**TASK DIRECTIONS**
Word for word, restate every line of the listing that follows.

....................

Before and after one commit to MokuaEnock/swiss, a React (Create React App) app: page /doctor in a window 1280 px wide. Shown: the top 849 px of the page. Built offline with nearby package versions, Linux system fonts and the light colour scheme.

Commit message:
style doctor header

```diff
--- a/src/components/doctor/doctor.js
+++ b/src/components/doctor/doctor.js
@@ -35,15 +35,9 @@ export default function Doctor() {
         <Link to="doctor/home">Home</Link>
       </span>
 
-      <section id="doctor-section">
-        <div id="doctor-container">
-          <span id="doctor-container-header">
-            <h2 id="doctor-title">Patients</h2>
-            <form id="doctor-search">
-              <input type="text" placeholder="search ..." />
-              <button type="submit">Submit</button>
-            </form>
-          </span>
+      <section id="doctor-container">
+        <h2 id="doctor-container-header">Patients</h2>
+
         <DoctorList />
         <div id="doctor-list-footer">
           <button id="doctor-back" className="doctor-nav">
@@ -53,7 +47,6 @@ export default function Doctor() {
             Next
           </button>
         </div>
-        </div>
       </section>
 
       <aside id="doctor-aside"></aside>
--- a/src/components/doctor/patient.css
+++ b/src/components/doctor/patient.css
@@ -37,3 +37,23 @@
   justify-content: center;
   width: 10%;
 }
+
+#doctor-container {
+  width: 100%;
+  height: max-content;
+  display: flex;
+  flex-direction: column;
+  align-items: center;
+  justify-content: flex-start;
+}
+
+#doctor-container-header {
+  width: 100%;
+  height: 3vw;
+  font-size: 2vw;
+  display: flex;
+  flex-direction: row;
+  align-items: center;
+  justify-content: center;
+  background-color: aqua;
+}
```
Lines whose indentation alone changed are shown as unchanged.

....................

**WRITTEN ANSWER**
Before and after one commit to MokuaEnock/swiss, a React (Create React App) app: page /doctor in a window 1280 px wide. Shown: the top 849 px of the page. Built offline with nearby package versions, Linux system fonts and the light colour scheme.

Commit message:
style doctor header

```diff
--- a/src/components/doctor/doctor.js
+++ b/src/components/doctor/doctor.js
@@ -35,15 +35,9 @@ export default function Doctor() {
         <Link to="doctor/home">Home</Link>
       </span>
 
-      <section id="doctor-section">
-        <div id="doctor-container">
-          <span id="doctor-container-header">
-            <h2 id="doctor-title">Patients</h2>
-            <form id="doctor-search">
-              <input type="text" placeholder="search ..." />
-              <button type="submit">Submit</button>
-            </form>
-          </span>
+      <section id="doctor-container">
+        <h2 id="doctor-container-header">Patients</h2>
+
         <DoctorList />
         <div id="doctor-list-footer">
           <button id="doctor-back" className="doctor-nav">
@@ -53,7 +47,6 @@ export default function Doctor() {
             Next
           </button>
         </div>
-        </div>
       </section>
 
       <aside id="doctor-aside"></aside>
--- a/src/components/doctor/patient.css
+++ b/src/components/doctor/patient.css
@@ -37,3 +37,23 @@
   justify-content: center;
   width: 10%;
 }
+
+#doctor-container {
+  width: 100%;
+  height: max-content;
+  display: flex;
+  flex-direction: column;
+  align-items: center;
+  justify-content: flex-start;
+}
+
+#doctor-container-header {
+  width: 100%;
+  height: 3vw;
+  font-size: 2vw;
+  display: flex;
+  flex-direction: row;
+  align-items: center;
+  justify-content: center;
+  background-color: aqua;
+}
```
Lines whose indentation alone changed are shown as unchanged.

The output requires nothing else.